A new U.S. government report warns that a number of “continuing care retirement communities” are facing financial problems, while regulation of these facilities is spotty. Continuing-care communities offer an entire continuum of care – from independent housing to assisted living to round-the-clock nursing services – in a single facility, with the goal of allowing residents to age in place.
The solvency of these communities is critical to the residents. To pay the required entrance fee, which can be hundreds of thousands of dollars, many older Americans sell their home, which is often their primary asset. Residents also typically pay a monthly service fee. While few such communities have gone bankrupt, financial problems at a community could cause residents to lose their entrance fee if the community goes under, or to face sharply higher service fees if it doesn’t.
A new report from the U.S. Government Accountability Office notes that challenging economic times and a poor real estate market have weakened the financial condition of many communities. That’s because the communities rely on high occupancy levels to remain solvent. A bad economy is causing more Americans to stay in their homes longer. And with low real estate prices, many people can’t sell their homes in order to pay an entrance fee.
On the other hand, some communities are benefitting from strong demand from aging baby boomers, along with cheaper labor costs.
The communities are primarily regulated by the states rather than by the federal government. However, according to the report, only 38 states actively regulate them. There is no regulation in Alabama, Alaska, Colorado, Hawaii, Mississippi, Montana, Nebraska, Nevada, North Dakota, South Dakota, Utah, or West Virginia.
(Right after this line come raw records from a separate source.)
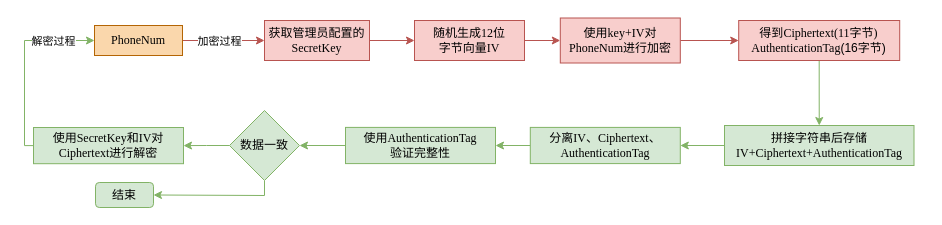
DingDongZz/typera_PicGO keeps this draw.io diagram as DrawIO_file/流程图/AES加密流程图.drawio. Above is the earlier version. Source tidied: cells renumbered, new cells numbered last; positions are measured from the earlier drawing's top-left corner, leaving out a move shared by most shapes. Both pictures are drawn from the tidied source at 100%, with x=0, y=0 at pixel (24, 17).
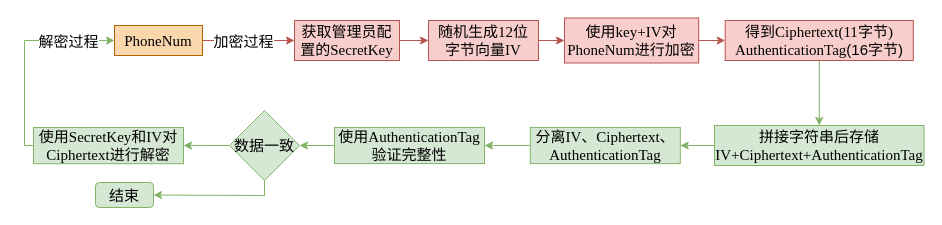
The same page after the edit.

Commit message:
更新AES加密流程图.drawio

What changed in the source:
```diff
@@
-    <mxCell id="2" style="edgeStyle=orthogonalEdgeStyle;rounded=0;jettySize=auto;html=1;entryX=0;entryY=0.5;entryDx=0;entryDy=0;fillColor=#f8cecc;strokeColor=#b85450;fontFamily=宋体;" parent="1" edge="1" source="4" target="6">
+    <mxCell id="2" style="edgeStyle=orthogonalEdgeStyle;rounded=0;jettySize=auto;html=1;entryX=0;entryY=0.5;entryDx=0;entryDy=0;fillColor=#f8cecc;strokeColor=#b85450;fontFamily=宋体;fontSize=15;" parent="1" edge="1" source="4" target="6">
       <mxGeometry relative="1" as="geometry" />
     </mxCell>
-    <mxCell id="3" value="加密过程" style="edgeLabel;html=1;align=center;verticalAlign=middle;fontFamily=宋体;" parent="2" vertex="1">
+    <mxCell id="3" value="加密过程" style="edgeLabel;html=1;align=center;verticalAlign=middle;fontFamily=宋体;fontSize=15;" parent="2" vertex="1">
       <mxGeometry x="-0.13" y="3" relative="1" as="geometry">
         <mxPoint y="3" as="offset" />
       </mxGeometry>
     </mxCell>
-    <mxCell id="4" value="&lt;font face=&quot;Times New Roman&quot;&gt;PhoneNum&lt;/font&gt;" style="rounded=0;whiteSpace=wrap;html=1;fillColor=#fad7ac;strokeColor=#b46504;fontFamily=宋体;" parent="1" vertex="1">
-      <mxGeometry x="70" y="8" width="88" height="30" as="geometry" />
+    <mxCell id="4" value="&lt;font face=&quot;Times New Roman&quot;&gt;PhoneNum&lt;/font&gt;" style="rounded=0;whiteSpace=wrap;html=1;fillColor=#fad7ac;strokeColor=#b46504;fontFamily=宋体;fontSize=15;" parent="1" vertex="1">
+      <mxGeometry x="90" y="8" width="88" height="30" as="geometry" />
     </mxCell>
-    <mxCell id="5" style="edgeStyle=orthogonalEdgeStyle;rounded=0;jettySize=auto;html=1;entryX=0;entryY=0.5;entryDx=0;entryDy=0;fillColor=#f8cecc;strokeColor=#b85450;fontFamily=宋体;" parent="1" edge="1" source="6" target="8">
+    <mxCell id="5" style="edgeStyle=orthogonalEdgeStyle;rounded=0;jettySize=auto;html=1;entryX=0;entryY=0.5;entryDx=0;entryDy=0;fillColor=#f8cecc;strokeColor=#b85450;fontFamily=宋体;fontSize=15;" parent="1" edge="1" source="6" target="8">
       <mxGeometry relative="1" as="geometry" />
     </mxCell>
-    <mxCell id="6" value="获取管理员配置的&lt;font face=&quot;Times New Roman&quot;&gt;SecretKey&lt;/font&gt;" style="rounded=0;whiteSpace=wrap;html=1;fillColor=#f8cecc;strokeColor=#b85450;fontFamily=宋体;" parent="1" vertex="1">
-      <mxGeometry x="240" y="3" width="105" height="40" as="geometry" />
+    <mxCell id="6" value="获取管理员配置的&lt;font face=&quot;Times New Roman&quot;&gt;SecretKey&lt;/font&gt;" style="rounded=0;whiteSpace=wrap;html=1;fillColor=#f8cecc;strokeColor=#b85450;fontFamily=宋体;fontSize=15;" parent="1" vertex="1">
+      <mxGeometry x="270" y="3" width="105" height="40" as="geometry" />
     </mxCell>
-    <mxCell id="7" style="edgeStyle=orthogonalEdgeStyle;rounded=0;jettySize=auto;html=1;entryX=0;entryY=0.5;entryDx=0;entryDy=0;fillColor=#f8cecc;strokeColor=#b85450;fontFamily=宋体;" parent="1" edge="1" source="8" target="10">
+    <mxCell id="7" style="edgeStyle=orthogonalEdgeStyle;rounded=0;jettySize=auto;html=1;entryX=0;entryY=0.5;entryDx=0;entryDy=0;fillColor=#f8cecc;strokeColor=#b85450;fontFamily=宋体;fontSize=15;" parent="1" edge="1" source="8" target="10">
       <mxGeometry relative="1" as="geometry" />
     </mxCell>
-    <mxCell id="8" value="随机生成&lt;font face=&quot;Times New Roman&quot;&gt;12&lt;/font&gt;位&lt;br&gt;字节向量&lt;font face=&quot;Times New Roman&quot;&gt;IV&lt;/font&gt;" style="rounded=0;whiteSpace=wrap;html=1;fillColor=#f8cecc;strokeColor=#b85450;fontFamily=宋体;" parent="1" vertex="1">
-      <mxGeometry x="390" y="3" width="110" height="40" as="geometry" />
+    <mxCell id="8" value="随机生成&lt;font face=&quot;Times New Roman&quot;&gt;12&lt;/font&gt;位&lt;br&gt;字节向量&lt;font face=&quot;Times New Roman&quot;&gt;IV&lt;/font&gt;" style="rounded=0;whiteSpace=wrap;html=1;fillColor=#f8cecc;strokeColor=#b85450;fontFamily=宋体;fontSize=15;" parent="1" vertex="1">
+      <mxGeometry x="404" y="3" width="110" height="40" as="geometry" />
     </mxCell>
-    <mxCell id="9" style="edgeStyle=orthogonalEdgeStyle;rounded=0;jettySize=auto;html=1;entryX=0;entryY=0.5;entryDx=0;entryDy=0;fillColor=#f8cecc;strokeColor=#b85450;fontFamily=宋体;" parent="1" edge="1" source="10" target="12">
+    <mxCell id="9" style="edgeStyle=orthogonalEdgeStyle;rounded=0;jettySize=auto;html=1;entryX=0;entryY=0.5;entryDx=0;entryDy=0;fillColor=#f8cecc;strokeColor=#b85450;fontFamily=宋体;fontSize=15;" parent="1" edge="1" source="10" target="12">
       <mxGeometry relative="1" as="geometry" />
     </mxCell>
-    <mxCell id="10" value="使用&lt;font face=&quot;Times New Roman&quot;&gt;key+IV&lt;/font&gt;对&lt;font face=&quot;Times New Roman&quot;&gt;PhoneNum&lt;/font&gt;进行加密" style="rounded=0;whiteSpace=wrap;html=1;fillColor=#f8cecc;strokeColor=#b85450;fontFamily=宋体;" parent="1" vertex="1">
-      <mxGeometry x="535.8" y="0.5" width="120" height="45" as="geometry" />
+    <mxCell id="10" value="使用&lt;font face=&quot;Times New Roman&quot;&gt;key+IV&lt;/font&gt;对&lt;font face=&quot;Times New Roman&quot;&gt;PhoneNum&lt;/font&gt;进行加密" style="rounded=0;whiteSpace=wrap;html=1;fillColor=#f8cecc;strokeColor=#b85450;fontFamily=宋体;fontSize=15;" parent="1" vertex="1">
+      <mxGeometry x="540" y="0.5" width="134.2" height="45" as="geometry" />
     </mxCell>
-    <mxCell id="11" style="edgeStyle=orthogonalEdgeStyle;rounded=0;jettySize=auto;html=1;entryX=0.5;entryY=0;entryDx=0;entryDy=0;fillColor=#d5e8d4;strokeColor=#82b366;fontFamily=宋体;" parent="1" edge="1" source="12" target="14">
+    <mxCell id="11" style="edgeStyle=orthogonalEdgeStyle;rounded=0;jettySize=auto;html=1;entryX=0.5;entryY=0;entryDx=0;entryDy=0;fillColor=#d5e8d4;strokeColor=#82b366;fontFamily=宋体;fontSize=15;" parent="1" edge="1" source="12" target="14">
       <mxGeometry relative="1" as="geometry" />
     </mxCell>
-    <mxCell id="12" value="得到&lt;font face=&quot;Times New Roman&quot;&gt;Ciphertext(11&lt;/font&gt;字节&lt;font face=&quot;Times New Roman&quot;&gt;)&lt;/font&gt;&lt;br&gt;&lt;font face=&quot;Times New Roman&quot;&gt;AuthenticationTag&lt;/font&gt;(16字节)" style="rounded=0;whiteSpace=wrap;html=1;fillColor=#f8cecc;strokeColor=#b85450;fontFamily=宋体;" parent="1" vertex="1">
-      <mxGeometry x="714.2" y="3" width="161" height="40" as="geometry" />
+    <mxCell id="12" value="得到&lt;font face=&quot;Times New Roman&quot;&gt;Ciphertext(11&lt;/font&gt;字节&lt;font face=&quot;Times New Roman&quot;&gt;)&lt;/font&gt;&lt;br&gt;&lt;font face=&quot;Times New Roman&quot;&gt;AuthenticationTag&lt;/font&gt;(16字节)" style="rounded=0;whiteSpace=wrap;html=1;fillColor=#f8cecc;strokeColor=#b85450;fontFamily=宋体;fontSize=15;" parent="1" vertex="1">
+      <mxGeometry x="700.7" y="3" width="188.1" height="40" as="geometry" />
     </mxCell>
-    <mxCell id="13" style="edgeStyle=orthogonalEdgeStyle;rounded=0;jettySize=auto;html=1;entryX=1;entryY=0.5;entryDx=0;entryDy=0;fillColor=#d5e8d4;strokeColor=#82b366;fontFamily=宋体;" parent="1" edge="1" source="14" target="16">
+    <mxCell id="13" style="edgeStyle=orthogonalEdgeStyle;rounded=0;jettySize=auto;html=1;entryX=1;entryY=0.5;entryDx=0;entryDy=0;fillColor=#d5e8d4;strokeColor=#82b366;fontFamily=宋体;fontSize=15;" parent="1" edge="1" source="14" target="16">
       <mxGeometry relative="1" as="geometry" />
     </mxCell>
-    <mxCell id="14" value="拼接字符串后存储&lt;font face=&quot;Times New Roman&quot;&gt;IV+Ciphertext+AuthenticationTag&lt;/font&gt;" style="rounded=0;whiteSpace=wrap;html=1;fillColor=#d5e8d4;strokeColor=#82b366;fontFamily=宋体;" parent="1" vertex="1">
-      <mxGeometry x="700" y="108" width="189.5" height="40" as="geometry" />
+    <mxCell id="14" value="拼接字符串后存储&lt;font face=&quot;Times New Roman&quot;&gt;IV+Ciphertext+AuthenticationTag&lt;/font&gt;" style="rounded=0;whiteSpace=wrap;html=1;fillColor=#d5e8d4;strokeColor=#82b366;fontFamily=宋体;fontSize=15;" parent="1" vertex="1">
+      <mxGeometry x="690" y="108" width="209.5" height="40" as="geometry" />
     </mxCell>
-    <mxCell id="15" style="edgeStyle=orthogonalEdgeStyle;rounded=0;jettySize=auto;html=1;entryX=1;entryY=0.5;entryDx=0;entryDy=0;fillColor=#d5e8d4;strokeColor=#82b366;fontFamily=宋体;" parent="1" edge="1" source="16" target="21">
+    <mxCell id="15" style="edgeStyle=orthogonalEdgeStyle;rounded=0;jettySize=auto;html=1;entryX=1;entryY=0.5;entryDx=0;entryDy=0;fillColor=#d5e8d4;strokeColor=#82b366;fontFamily=宋体;fontSize=15;" parent="1" edge="1" source="16" target="21">
       <mxGeometry relative="1" as="geometry" />
     </mxCell>
-    <mxCell id="16" value="分离&lt;font face=&quot;Times New Roman&quot;&gt;IV、Ciphertext、AuthenticationTag&lt;/font&gt;" style="rounded=0;whiteSpace=wrap;html=1;fillColor=#d5e8d4;strokeColor=#82b366;fontFamily=宋体;" parent="1" vertex="1">
+    <mxCell id="16" value="分离&lt;font face=&quot;Times New Roman&quot;&gt;IV、Ciphertext、AuthenticationTag&lt;/font&gt;" style="rounded=0;whiteSpace=wrap;html=1;fillColor=#d5e8d4;strokeColor=#82b366;fontFamily=宋体;fontSize=15;" parent="1" vertex="1">
       <mxGeometry x="505.8" y="109.9" width="150" height="36.2" as="geometry" />
     </mxCell>
-    <mxCell id="17" style="edgeStyle=orthogonalEdgeStyle;rounded=0;jettySize=auto;html=1;entryX=0;entryY=0.5;entryDx=0;entryDy=0;fillColor=#d5e8d4;strokeColor=#82b366;fontFamily=宋体;" parent="1" edge="1" source="19" target="4">
+    <mxCell id="17" style="edgeStyle=orthogonalEdgeStyle;rounded=0;jettySize=auto;html=1;entryX=0;entryY=0.5;entryDx=0;entryDy=0;fillColor=#d5e8d4;strokeColor=#82b366;fontFamily=宋体;fontSize=15;" parent="1" edge="1" source="19" target="4">
       <mxGeometry relative="1" as="geometry">
         <Array as="points">
           <mxPoint y="128" />
           <mxPoint y="23" />
         </Array>
       </mxGeometry>
     </mxCell>
-    <mxCell id="18" value="解密过程" style="edgeLabel;html=1;align=center;verticalAlign=middle;fontFamily=宋体;" parent="17" vertex="1">
+    <mxCell id="18" value="解密过程" style="edgeLabel;html=1;align=center;verticalAlign=middle;fontFamily=宋体;fontSize=15;" parent="17" vertex="1">
       <mxGeometry x="0.55" relative="1" as="geometry" />
     </mxCell>
-    <mxCell id="19" value="使用&lt;font face=&quot;Times New Roman&quot;&gt;SecretKey&lt;/font&gt;和&lt;font face=&quot;Times New Roman&quot;&gt;IV&lt;/font&gt;对&lt;font face=&quot;Times New Roman&quot;&gt;Ciphertext&lt;/font&gt;进行解密" style="rounded=0;whiteSpace=wrap;html=1;fillColor=#d5e8d4;strokeColor=#82b366;fontFamily=宋体;" parent="1" vertex="1">
+    <mxCell id="19" value="使用&lt;font face=&quot;Times New Roman&quot;&gt;SecretKey&lt;/font&gt;和&lt;font face=&quot;Times New Roman&quot;&gt;IV&lt;/font&gt;对&lt;font face=&quot;Times New Roman&quot;&gt;Ciphertext&lt;/font&gt;进行解密" style="rounded=0;whiteSpace=wrap;html=1;fillColor=#d5e8d4;strokeColor=#82b366;fontFamily=宋体;fontSize=15;" parent="1" vertex="1">
       <mxGeometry x="9" y="110" width="150" height="36.2" as="geometry" />
     </mxCell>
-    <mxCell id="20" style="edgeStyle=orthogonalEdgeStyle;rounded=0;jettySize=auto;html=1;entryX=1;entryY=0.5;entryDx=0;entryDy=0;fillColor=#d5e8d4;strokeColor=#82b366;fontFamily=宋体;" parent="1" edge="1" source="21" target="24">
+    <mxCell id="20" style="edgeStyle=orthogonalEdgeStyle;rounded=0;jettySize=auto;html=1;entryX=1;entryY=0.5;entryDx=0;entryDy=0;fillColor=#d5e8d4;strokeColor=#82b366;fontFamily=宋体;fontSize=15;" parent="1" edge="1" source="21" target="24">
       <mxGeometry relative="1" as="geometry" />
     </mxCell>
-    <mxCell id="21" value="使用&lt;font face=&quot;Times New Roman&quot;&gt;AuthenticationTag&lt;/font&gt;&lt;br&gt;验证完整性" style="rounded=0;whiteSpace=wrap;html=1;fillColor=#d5e8d4;strokeColor=#82b366;fontFamily=宋体;" parent="1" vertex="1">
-      <mxGeometry x="321" y="109.9" width="150" height="36.2" as="geometry" />
+    <mxCell id="21" value="使用&lt;font face=&quot;Times New Roman&quot;&gt;AuthenticationTag&lt;/font&gt;&lt;br&gt;验证完整性" style="rounded=0;whiteSpace=wrap;html=1;fillColor=#d5e8d4;strokeColor=#82b366;fontFamily=宋体;fontSize=15;" parent="1" vertex="1">
+      <mxGeometry x="310" y="109.9" width="150" height="36.2" as="geometry" />
     </mxCell>
-    <mxCell id="22" style="edgeStyle=orthogonalEdgeStyle;rounded=0;jettySize=auto;html=1;entryX=1;entryY=0.5;entryDx=0;entryDy=0;fillColor=#d5e8d4;strokeColor=#82b366;fontFamily=宋体;" parent="1" edge="1" source="24" target="19">
+    <mxCell id="22" style="edgeStyle=orthogonalEdgeStyle;rounded=0;jettySize=auto;html=1;entryX=1;entryY=0.5;entryDx=0;entryDy=0;fillColor=#d5e8d4;strokeColor=#82b366;fontFamily=宋体;fontSize=15;" parent="1" edge="1" source="24" target="19">
       <mxGeometry relative="1" as="geometry" />
     </mxCell>
-    <mxCell id="23" style="rounded=0;jettySize=auto;html=1;entryX=1;entryY=0.5;entryDx=0;entryDy=0;fillColor=#d5e8d4;strokeColor=#82b366;fontFamily=宋体;" parent="1" edge="1" source="24" target="25">
+    <mxCell id="23" style="rounded=0;jettySize=auto;html=1;entryX=1;entryY=0.5;entryDx=0;entryDy=0;fillColor=#d5e8d4;strokeColor=#82b366;fontFamily=宋体;fontSize=15;" parent="1" edge="1" source="24" target="25">
       <mxGeometry relative="1" as="geometry">
         <Array as="points">
           <mxPoint x="240" y="178" />
         </Array>
       </mxGeometry>
     </mxCell>
-    <mxCell id="24" value="数据一致" style="rhombus;whiteSpace=wrap;html=1;fillColor=#d5e8d4;strokeColor=#82b366;fontFamily=宋体;" parent="1" vertex="1">
+    <mxCell id="24" value="数据一致" style="rhombus;whiteSpace=wrap;html=1;fillColor=#d5e8d4;strokeColor=#82b366;fontFamily=宋体;fontSize=15;" parent="1" vertex="1">
       <mxGeometry x="205" y="93" width="70" height="70" as="geometry" />
     </mxCell>
-    <mxCell id="25" value="结束" style="rounded=1;whiteSpace=wrap;html=1;fillColor=#d5e8d4;strokeColor=#82b366;fontFamily=宋体;" parent="1" vertex="1">
+    <mxCell id="25" value="结束" style="rounded=1;whiteSpace=wrap;html=1;fillColor=#d5e8d4;strokeColor=#82b366;fontFamily=宋体;fontSize=15;" parent="1" vertex="1">
       <mxGeometry x="71" y="165" width="58" height="25" as="geometry" />
     </mxCell>
```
You can read the full report at http://www.gao.gov/new.items/d10611.pdf.